But there I was, me and one other guy in a class of about 35 future secretaries. He looked the part, right down to a pocket protector protecting his polyester shirt from the matching Cross pen and pencil poking out. I, of course, looked cool if grossly out of place, an absurdly subjective opinion.

First class he sat next to me. Concerned I might catch Raging Geek from him and pissed off he’d wasted a seat that may have been occupied by my amour du jour, I told him if he ever sat next to me again, I’d break his thumb—the one you hit the space bar with. He said we fellows should stick together. I said we should divvy up the class and do our best to get a date. After a painful explanation of odds making, he finally understood.  

My mother was not a visionary. She did not foresee personal computers or the future importance of knowing your way around a keyboard. If pressed, she may even admit to motives of self-interest. She knew who would end up typing my papers if I didn’t learn how. And she’d seen my handwriting.

On a very regular basis, like this morning, when I sit down in front of my taunting blank computer screen, I give thanks for her foresight.

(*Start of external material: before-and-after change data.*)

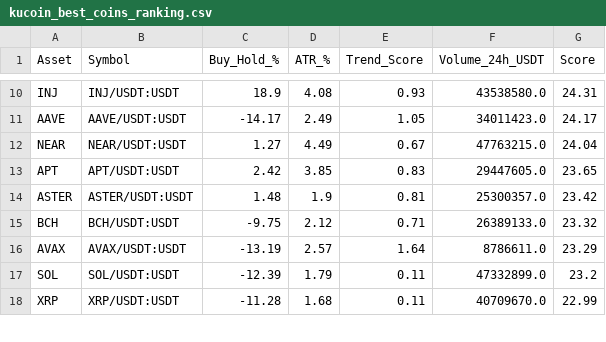
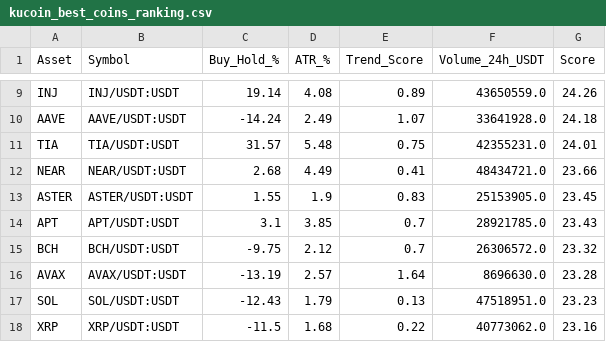
Before and after one commit to robair2000/RV, a CSV file: kucoin_best_coins_ranking.csv, drawn as a sheet; only a part is shown, gaps mark what is left out; removed rows and columns are numbered as before the commit, all else as after; the diff covers the shown part only; the diff names each change by its address in the sheet, - before the commit and + after, or states it on an @@ line.

```diff
--- a/kucoin_best_coins_ranking.csv
+++ b/kucoin_best_coins_ranking.csv
-C9 (Buy_Hold_%): 18.9
+C9 (Buy_Hold_%): 19.14
-E9 (Trend_Score): 0.93
+E9 (Trend_Score): 0.89
-F9 (Volume_24h_USDT): 43538580.0
+F9 (Volume_24h_USDT): 43650559.0
-G9 (Score): 24.31
+G9 (Score): 24.26
-C10 (Buy_Hold_%): -14.17
+C10 (Buy_Hold_%): -14.24
-E10 (Trend_Score): 1.05
+E10 (Trend_Score): 1.07
-F10 (Volume_24h_USDT): 34011423.0
+F10 (Volume_24h_USDT): 33641928.0
-G10 (Score): 24.17
+G10 (Score): 24.18
+row 11: TIA | TIA/USDT:USDT | 31.57 | 5.48 | 0.75 | 42355231.0 | 24.01
-C12 (Buy_Hold_%): 1.27
+C12 (Buy_Hold_%): 2.68
-E12 (Trend_Score): 0.67
+E12 (Trend_Score): 0.41
-F12 (Volume_24h_USDT): 47763215.0
+F12 (Volume_24h_USDT): 48434721.0
-G12 (Score): 24.04
+G12 (Score): 23.66
-row 13: APT | APT/USDT:USDT | 2.42 | 3.85 | 0.83 | 29447605.0 | 23.65
-C13 (Buy_Hold_%): 1.48
+C13 (Buy_Hold_%): 1.55
-E13 (Trend_Score): 0.81
+E13 (Trend_Score): 0.83
-F13 (Volume_24h_USDT): 25300357.0
+F13 (Volume_24h_USDT): 25153905.0
-G13 (Score): 23.42
+G13 (Score): 23.45
+row 14: APT | APT/USDT:USDT | 3.1 | 3.85 | 0.7 | 28921785.0 | 23.43
-E15 (Trend_Score): 0.71
+E15 (Trend_Score): 0.7
-F15 (Volume_24h_USDT): 26389133.0
+F15 (Volume_24h_USDT): 26306572.0
-F16 (Volume_24h_USDT): 8786611.0
+F16 (Volume_24h_USDT): 8696630.0
-G16 (Score): 23.29
+G16 (Score): 23.28
-C17 (Buy_Hold_%): -12.39
+C17 (Buy_Hold_%): -12.43
-E17 (Trend_Score): 0.11
+E17 (Trend_Score): 0.13
-F17 (Volume_24h_USDT): 47332899.0
+F17 (Volume_24h_USDT): 47518951.0
-G17 (Score): 23.2
+G17 (Score): 23.23
-C18 (Buy_Hold_%): -11.28
+C18 (Buy_Hold_%): -11.5
-E18 (Trend_Score): 0.11
+E18 (Trend_Score): 0.22
-F18 (Volume_24h_USDT): 40709670.0
+F18 (Volume_24h_USDT): 40773062.0
-G18 (Score): 22.99
+G18 (Score): 23.16
```
Also changed, not shown: 1 removed row and 44 edited cells elsewhere in this file.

I give thanks for Christmas, 1986, the year I first inflicted my family on the woman I’d eventually marry. She and my younger sister, while in the throes of advanced eggnog poisoning, conspired to pull a practical joke on me: They decided to take me skiing.

I had never been skiing. I thought riding chairs to the tops of mountains and sliding down on waxed boards was a pretty wussie way to earn your mountain. Anything short of hiking up and glissading down was both way too frou-frou and, for most of my life, way too expensive to merit serious consideration.

They arranged equipment and said they’d teach me, so I agreed to go. Well, actually they called me a coward, belittled my manhood and made those awful chicken clucking sounds when I told them they were out of their minds, so really, I didn’t have much choice.

Having climbed and hiked virtually every nook and cranny of Sandia Mountain—the eastern border of Albuquerque, New Mexico—I felt supremely comfortable taking up their challenge. It was my mountain. The craggy side, not the ski side. At least until I put skis on. At which point, it became the Twilight Zone, a place where the laws of gravity became threatening.

For the first half of the first run—of course they took me to the top of the mountain—I was convinced Go-Turn-Fall was the only possible way any human could ski. The fact they didn’t seem to execute the Fall part nearly as often or as well as I did changed nothing. I was also convinced it was a normal part of learning to ski to scream, “I’ll kill you if I ever catch you!” at people you love under normal circumstances and would never, ever think of as at all bitchy.

But somehow, by the time we reached the bottom of the mountain, I had developed a pattern of Go-Turn-Go-Turn-Fall and was so encouraged by this clear show of progress, I skied right onto the chairlift. My enthusiasm surprised both of them, the liftie and the person ahead of me about to sit on the lift who surprisingly ended up on my lap. But I was hooked.

The rest is personal history. I took an early pardon from a life sentence at a financial institution that shall remain nameless, sold my house, moved to Whistler and convinced Bob Barnett to let me tell you stories like this.  

For which I am truly thankful... even if you’re not.